=== Task ===
Copy each line of the records that includes "what".
--- START ---
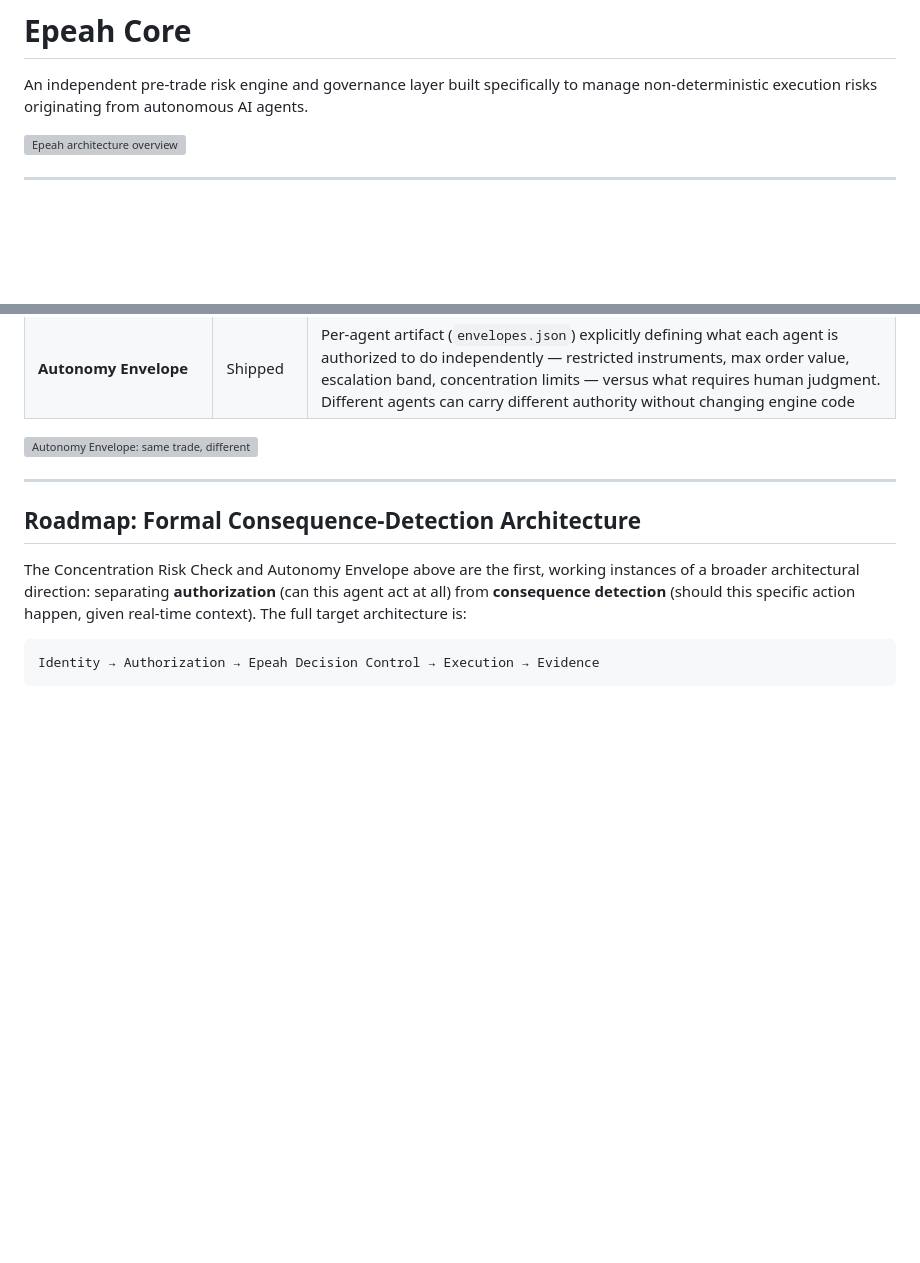
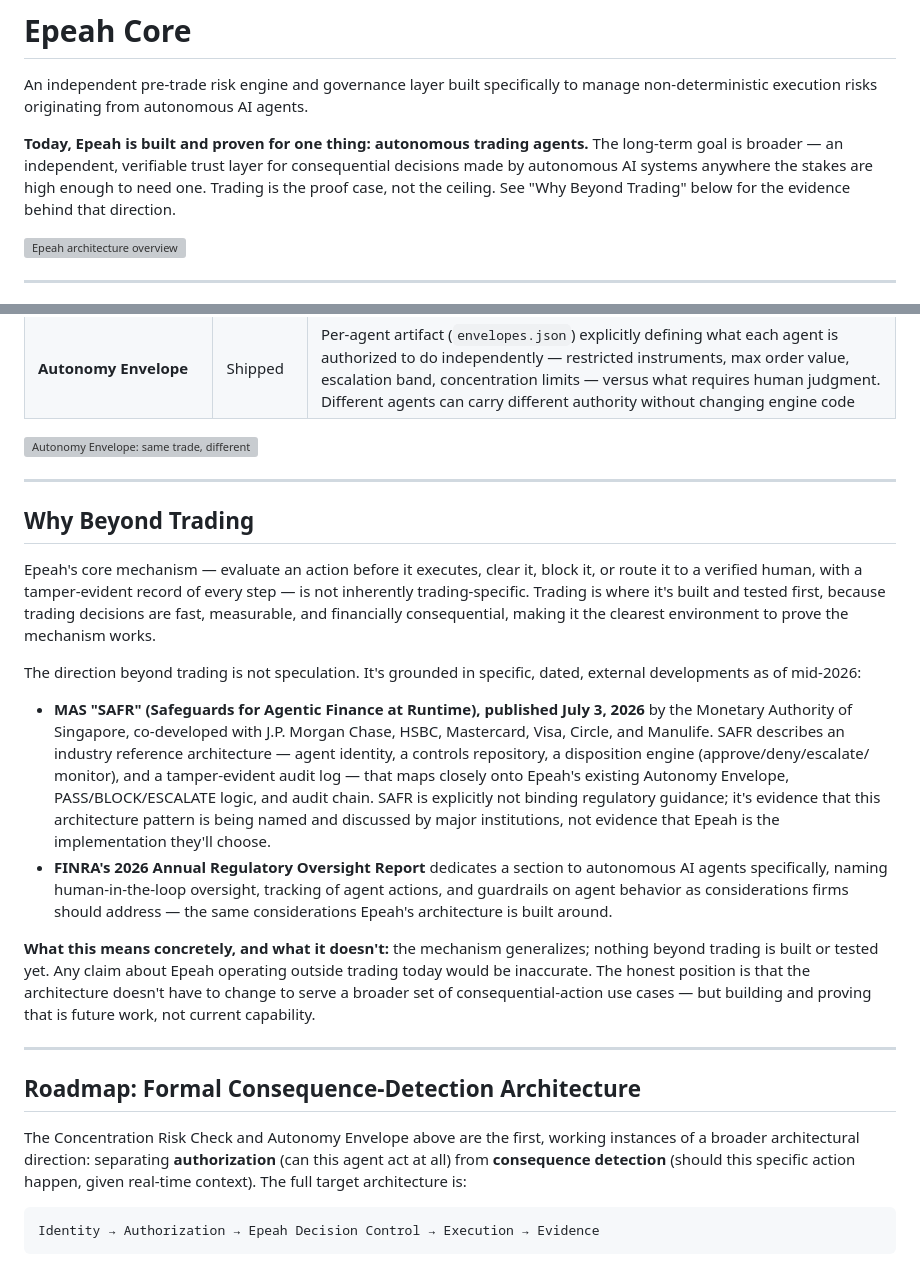
Before and after one commit to Patience-Fuglo/Epeah-core, a Markdown page: README.md, 2 parts joined by grey strips. Drawn GitHub-style; blank space fills up the shorter version; grey boxes are pictures that could not be loaded.

Commit message:
Add 'Why Beyond Trading' section grounded in real 2026 developments
Adds a vision statement to the top of the README, clearly separated
from the built-and-tested-today description, plus a new section citing
two specific, dated, verifiable external developments:

- MAS's SAFR framework (published July 3, 2026, co-developed with
  J.P. Morgan, HSBC, Mastercard, Visa, Circle, Manulife) — an industry
  reference architecture that maps closely onto Epeah's existing
  Autonomy Envelope, PASS/BLOCK/ESCALATE logic, and audit chain
- FINRA's 2026 Annual Regulatory Oversight Report's section on
  autonomous AI agent oversight

Explicitly states what this does and doesn't mean: the mechanism
generalizes beyond trading in principle, but nothing beyond trading is
built or tested yet. No new capabilities are claimed -- only the
external evidence for the direction, with a direct disclaimer against
overclaiming current scope.

```diff
--- a/README.md
+++ b/README.md
@@ -1,6 +1,8 @@
 # Epeah Core
 
 An independent pre-trade risk engine and governance layer built specifically to manage non-deterministic execution risks originating from autonomous AI agents.
+
+**Today, Epeah is built and proven for one thing: autonomous trading agents.** The long-term goal is broader — an independent, verifiable trust layer for consequential decisions made by autonomous AI systems anywhere the stakes are high enough to need one. Trading is the proof case, not the ceiling. See "Why Beyond Trading" below for the evidence behind that direction.
 
 ![Epeah architecture overview](docs/architecture-overview.svg)
 
@@ -22,6 +24,44 @@ This repository operates under a mandate of strict engineering honesty. No fabri
 | **Autonomy Envelope** | Shipped | Per-agent artifact (`envelopes.json`) explicitly defining what each agent is authorized to do independently — restricted instruments, max order value, escalation band, concentration limits — versus what requires human judgment. Different agents can carry different authority without changing engine code |
 
 ![Autonomy Envelope: same trade, different verdicts per agent](docs/autonomy-envelope.svg)
+
+---
+
+## Why Beyond Trading
+
+Epeah's core mechanism — evaluate an action before it executes, clear it,
+block it, or route it to a verified human, with a tamper-evident record
+of every step — is not inherently trading-specific. Trading is where it's
+built and tested first, because trading decisions are fast, measurable,
+and financially consequential, making it the clearest environment to
+prove the mechanism works.
+
+The direction beyond trading is not speculation. It's grounded in
+specific, dated, external developments as of mid-2026:
+
+- **MAS "SAFR" (Safeguards for Agentic Finance at Runtime), published
+  July 3, 2026** by the Monetary Authority of Singapore, co-developed
+  with J.P. Morgan Chase, HSBC, Mastercard, Visa, Circle, and Manulife.
+  SAFR describes an industry reference architecture — agent identity,
+  a controls repository, a disposition engine (approve/deny/escalate/
+  monitor), and a tamper-evident audit log — that maps closely onto
+  Epeah's existing Autonomy Envelope, PASS/BLOCK/ESCALATE logic, and
+  audit chain. SAFR is explicitly not binding regulatory guidance; it's
+  evidence that this architecture pattern is being named and discussed
+  by major institutions, not evidence that Epeah is the implementation
+  they'll choose.
+- **FINRA's 2026 Annual Regulatory Oversight Report** dedicates a
+  section to autonomous AI agents specifically, naming human-in-the-loop
+  oversight, tracking of agent actions, and guardrails on agent behavior
+  as considerations firms should address — the same considerations
+  Epeah's architecture is built around.
+
+**What this means concretely, and what it doesn't:** the mechanism
+generalizes; nothing beyond trading is built or tested yet. Any claim
+about Epeah operating outside trading today would be inaccurate. The
+honest position is that the architecture doesn't have to change to serve
+a broader set of consequential-action use cases — but building and
+proving that is future work, not current capability.
 
 ---
 
```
--- END ---
=== Task answer ===
Explicitly states what this does and doesn't mean: the mechanism
 | **Autonomy Envelope** | Shipped | Per-agent artifact (`envelopes.json`) explicitly defining what each agent is authorized to do independently — restricted instruments, max order value, escalation band, concentration limits — versus what requires human judgment. Different agents can carry different authority without changing engine code |
+**What this means concretely, and what it doesn't:** the mechanism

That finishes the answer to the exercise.